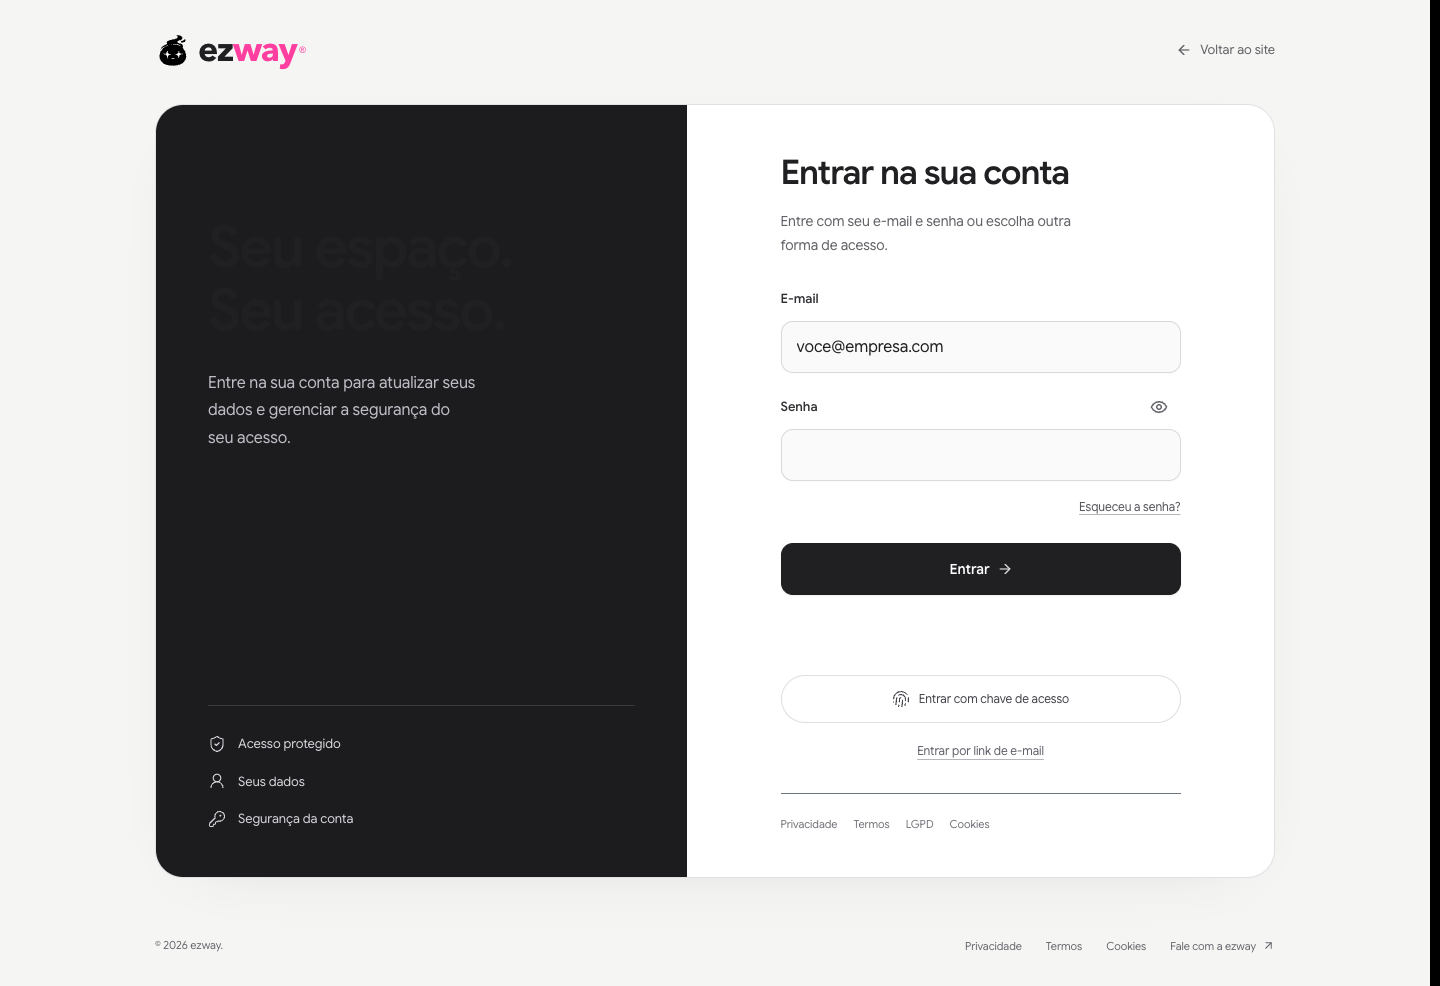
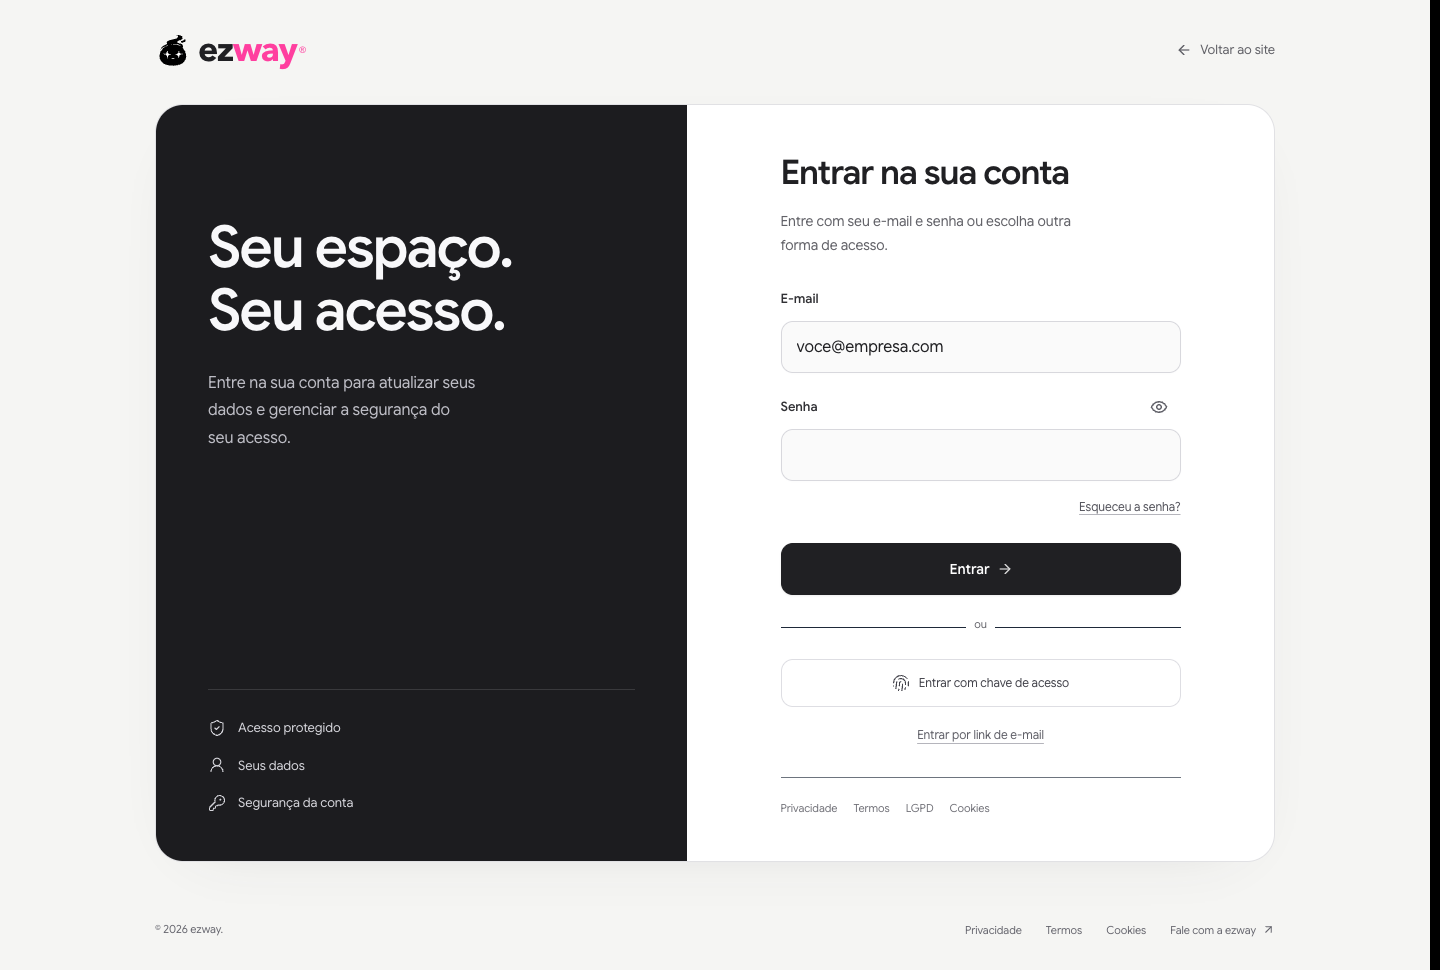
fix: finalize login feedback and validate release

diff --git a/nexos/tests/browser/login-premium.spec.ts b/nexos/tests/browser/login-premium.spec.ts
@@ -85,7 +85,7 @@ test('invalid credentials shake once per rejection, retain input and keep layout
     await expect(password).toBeFocused();
     await password.press('Enter');
     await expect(form).toHaveAttribute('data-credential-rejected', 'true');
-    await expect(page.getByRole('alert')).toContainText('E-mail ou senha incorretos');
+    await expect(page.locator('[data-slot="alert"]')).toContainText('E-mail ou senha incorretos');
     const shake = await form.evaluate(element => {
       const animation = element.getAnimations().find(animation => (animation as CSSAnimation).animationName?.includes('auth-credential-shake'));
       if (!animation) return null;
@@ -113,7 +113,7 @@ test('invalid credentials shake once per rejection, retain input and keep layout
   await password.fill('correcting');
   await expect(form).toHaveAttribute('data-credential-rejected', 'false');
   await expect(password).not.toHaveAttribute('aria-invalid', 'true');
-  await expect(page.getByRole('alert')).toHaveCount(0);
+  await expect(page.locator('[data-slot="alert"]')).toHaveCount(0);
 });
 
 for (const status of [429, 500, 503]) {
@@ -123,10 +123,10 @@ for (const status of [429, 500, 503]) {
     await page.getByLabel('E-mail', { exact: true }).fill('person@example.com');
     await page.getByLabel('Senha', { exact: true }).fill('password-123');
     await page.getByRole('button', { name: 'Entrar', exact: true }).click();
-    await expect(page.getByRole('alert')).toContainText(status === 429 ? 'Muitas tentativas' : 'temporariamente indisponível');
+    await expect(page.locator('[data-slot="alert"]')).toContainText(status === 429 ? 'Muitas tentativas' : 'temporariamente indisponível');
     await expect(page.locator('form[data-credential-rejected]')).toHaveAttribute('data-credential-rejected', 'false');
     await expect(page.getByRole('button', { name: 'Entrar', exact: true })).toBeEnabled();
-    await expect(page.getByRole('alert')).not.toContainText(/postgres|secret|database/);
+    await expect(page.locator('[data-slot="alert"]')).not.toContainText(/postgres|secret|database/);
   });
 }
 
@@ -136,7 +136,7 @@ test('offline failure recovers without a credential shake', async ({ page }) => 
   await page.getByLabel('E-mail', { exact: true }).fill('person@example.com');
   await page.getByLabel('Senha', { exact: true }).fill('password-123');
   await page.getByRole('button', { name: 'Entrar', exact: true }).click();
-  await expect(page.getByRole('alert')).toContainText('Conexão indisponível');
+  await expect(page.locator('[data-slot="alert"]')).toContainText('Conexão indisponível');
   await expect(page.locator('form[data-credential-rejected]')).toHaveAttribute('data-credential-rejected', 'false');
   await expect(page.getByRole('button', { name: 'Entrar', exact: true })).toBeEnabled();
 });
@@ -162,7 +162,7 @@ test('reduced motion retains accessible static error feedback', async ({ page })
   await page.getByLabel('E-mail', { exact: true }).fill('person@example.com');
   await page.getByLabel('Senha', { exact: true }).fill('password-123');
   await page.getByRole('button', { name: 'Entrar', exact: true }).click();
-  await expect(page.getByRole('alert')).toContainText('E-mail ou senha incorretos');
+  await expect(page.locator('[data-slot="alert"]')).toContainText('E-mail ou senha incorretos');
   await expect(page.locator('form[data-credential-rejected]')).toHaveCSS('animation-name', 'none');
   await expect(page.getByLabel('Senha', { exact: true })).toHaveAttribute('aria-describedby', 'login-feedback');
 });

diff --git a/nexos/src/components/auth/LoginForm.module.css b/nexos/src/components/auth/LoginForm.module.css
@@ -109,6 +109,7 @@
   --destructive: #a53337;
   --destructive-foreground: #a53337;
   --auth-ease: cubic-bezier(.22, 1, .36, 1);
+  --button-radius: 12px;
   color-scheme: light;
   background: var(--color-canvas);
   padding-bottom: 0;
@@ -133,6 +134,7 @@
   animation: auth-surface-arrive 450ms var(--auth-ease) both;
 }
 .premiumStory {
+  --color-ink: #f8f8fa;
   display: flex;
   flex-direction: column;
   justify-content: space-between;
@@ -143,7 +145,7 @@
   color: #f8f8fa;
 }
 .premiumStoryCopy { margin-top: 48px; }
-.premiumStoryCopy h2 { font-size: clamp(44px, 4.2vw, 58px); line-height: 1.08; font-weight: 600; letter-spacing: -.035em; text-wrap: balance; }
+.premiumStoryCopy h2 { color: #f8f8fa; font-size: clamp(44px, 4.2vw, 58px); line-height: 1.08; font-weight: 600; letter-spacing: -.035em; text-wrap: balance; }
 .premiumStoryCopy p { max-width: 30ch; margin-top: 28px; color: #bdbdc5; font-size: 16px; line-height: 1.7; text-wrap: pretty; }
 .premiumStoryFeatures { display: grid; gap: 18px; padding-top: 28px; border-top: 1px solid #ffffff21; }
 .premiumStoryFeatures li { display: flex; align-items: center; gap: 12px; color: #d4d4da; font-size: 13px; line-height: 1.5; }
@@ -198,7 +200,7 @@
 .premiumRoot .primarySubmit[data-success='true'] { cursor: progress; }
 .premiumRoot .primarySubmit:active:not(:disabled) { transform: scale(.985); }
 .premiumRoot .primarySubmit:focus-visible { outline: 2px solid #6d6d75; outline-offset: 4px; }
-.premiumRoot .feedback { display: grid; align-items: start; min-height: 80px; padding-top: 14px; }
+.premiumRoot .feedback { display: grid; align-items: center; min-height: 64px; }
 .premiumRoot .feedbackAlert { padding: 0; gap: 0; border: 0; border-radius: 0; color: var(--destructive); background: transparent; box-shadow: none; animation: auth-feedback-arrive 180ms ease-out both; }
 .premiumRoot .feedbackAlert :global([data-slot='alert-description']) { color: var(--destructive); font-size: 12px; line-height: 1.6; text-wrap: pretty; }
 .feedbackMessage { color: var(--text-secondary); font-size: 12px; line-height: 1.6; animation: auth-feedback-arrive 180ms ease-out both; }
@@ -258,3 +260,6 @@
 }
 
 .premiumRoot .panelWrap > :global([data-resize-transition]) { width: 100%; }
+
+.premiumRoot .alternateDivider { width: 100%; margin: 0; font-size: 11px; }
+.premiumRoot .alternateDivider :global([data-slot="separator"]) { background: #e4e4e8; }

diff --git a/nexos/tests/browser/dialog-transitions.spec.ts b/nexos/tests/browser/dialog-transitions.spec.ts
@@ -31,23 +31,9 @@ for (const reduced of [false, true]) {
   });
 }
 
-test('official modal recipe closes plate and management dialogs and resizes their details', async ({ page }) => {
-  await page.goto('/#gestao');
+test('plate dialog closes by button and Escape and restores trigger focus', async ({ page }) => {
+  await page.goto('/#showcase');
   await expect(page.locator('dialog[data-presentation]')).toHaveCount(0, { timeout: 15000 });
-  const explore = page.locator('[data-management-simulate]');
-  await explore.click();
-  const management = page.locator('dialog[data-management-simulation]');
-  await expect(management).toHaveClass(/t-modal/);
-  await expect(management).toHaveClass(/is-open/);
-  await expect(management).toHaveCSS('opacity', '1');
-  const resize = management.locator('[data-resize-transition]');
-  await expect.poll(() => resize.evaluate(el => el.getBoundingClientRect().height)).toBeGreaterThan(100);
-  await expect(resize).toHaveCSS('transition-duration', '0.3s, 0.3s');
-  await management.getByRole('button', { name: 'Clientes', exact: true }).click();
-  await expect(management.getByText('Histórico de relacionamento', { exact: true })).toBeVisible();
-  await page.keyboard.press('Escape');
-  await expect(management).toHaveCount(0);
-  await expect(explore).toBeFocused();
   const plate = page.locator('[data-plate-option]').first().getByRole('button');
   await plate.click();
   const plateDialog = page.locator('dialog[aria-labelledby="plate-dialog-title"]');
@@ -56,6 +42,12 @@ test('official modal recipe closes plate and management dialogs and resizes thei
   await plateDialog.getByRole('button', { name: 'Fechar detalhes da placa' }).click();
   await expect(plateDialog).not.toBeVisible();
   await expect(plate).toBeFocused();
+  await plate.click();
+  await expect(plateDialog).toHaveCSS('opacity', '1');
+  await page.keyboard.press('Escape');
+  await expect(plateDialog).not.toBeVisible();
+  await expect(plate).toBeFocused();
+  expect(await page.evaluate(() => document.documentElement.style.overflow)).not.toBe('hidden');
 });
 
 for (const viewport of [{ width: 320, height: 568 }, { width: 390, height: 844 }, { width: 820, height: 1180 }]) {

diff --git a/nexos/src/components/auth/LoginForm.tsx b/nexos/src/components/auth/LoginForm.tsx
@@ -179,6 +179,7 @@ export function LoginForm({ audience = 'admin', confirmationError, callbackUrl, 
   const feedback = <div className={cn(userFlow && styles.feedback)} data-login-feedback>
     {feedbackError && <Alert id="login-feedback" variant="destructive" className={cn(userFlow && styles.feedbackAlert)} aria-atomic="true"><AlertDescription>{feedbackError}</AlertDescription></Alert>}
     {!feedbackError && message && <p id="login-feedback" role="status" aria-live="polite" className={styles.feedbackMessage}>{message}</p>}
+    {userFlow && !feedbackError && !message && step === 'credentials' && mode === 'login' && <FieldSeparator className={styles.alternateDivider} aria-hidden="true">ou</FieldSeparator>}
   </div>;
   const alternateAccess = step === 'credentials' && mode === 'login' && <div className={cn(userFlow && styles.alternateAccess)}>
     <button type="button" disabled={busy} onClick={() => void passkeyLogin()} className={styles.passkeyButton}><Fingerprint size={18} aria-hidden="true" /> Entrar com chave de acesso</button>

diff --git a/nexos/docs/design/EXECUCAO.md b/nexos/docs/design/EXECUCAO.md
@@ -2,6 +2,17 @@
 
 Plano: [documento mestre](./PLANO-MESTRE-REFATORACAO-DESIGN.md).
 
+## Retomada e publicação autorizada — 20/11/2026
+
+- O usuário autorizou concluir a validação e publicar. A base é `41281a4`, com novo login, navegação direta e redirecionamentos das quatro páginas de serviços para a home.
+- Finalizados contraste do painel do login, raio dos botões, espaço de feedback e divisor entre senha e alternativas de acesso. Capturas atualizadas em 390, 820 e 1440 px.
+- Corrigido o processamento de CSS: as regras de movimento reduzido já previstas em `LoginForm.module.css` eram removidas pelo plugin de movimento completo. A exceção fica restrita ao formulário e às receitas de interação existentes; o comportamento cinematográfico da home permanece.
+- Atualizado o teste de diálogos para a vitrine de placas atual, cobrindo botão, Escape, retorno de foco e liberação do scroll. A simulação de gestão citada no histórico abaixo foi removida em alterações posteriores.
+- Build final e TypeScript aprovados. Lint global: zero erros e nove avisos preexistentes. Segurança: 9/9; compatibilidade de senha: 6/6; unidades: 7/7.
+- Navegador Chrome: 41 cenários distintos aprovados entre as rodadas; repetição final de login/copy/diálogos: 22/22. Inclui erro de credenciais, rede, limites, senha visível, movimento reduzido, callback, responsividade, navegação, cabeçalho e perfil de scroll.
+- Publicação pelo Git na `main`, projeto Vercel `nex-os2/nexos`, raiz `nexos/`. O arquivo não rastreado `../.vercelignore` foi preservado fora deste commit.
+- Os registros abaixo são históricos e não comprovam o estado atual de produção. O build conserva o aviso de fallback de Google Sans; a rodada local não valida biometria física nem entrega de e-mail real.
+
 ## Situação
 
 - Etapa 0 — **concluída:** documento mestre e acompanhamento gravados.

···

:: WORK TO BE COMPLETED ::
Throughout the material above, find lines holding the word "toHaveCSS", then copy them.

:: SOLUTION TO THE EXERCISE ::
   await expect(page.locator('form[data-credential-rejected]')).toHaveCSS('animation-name', 'none');
-  await expect(management).toHaveCSS('opacity', '1');
-  await expect(resize).toHaveCSS('transition-duration', '0.3s, 0.3s');
+  await expect(plateDialog).toHaveCSS('opacity', '1');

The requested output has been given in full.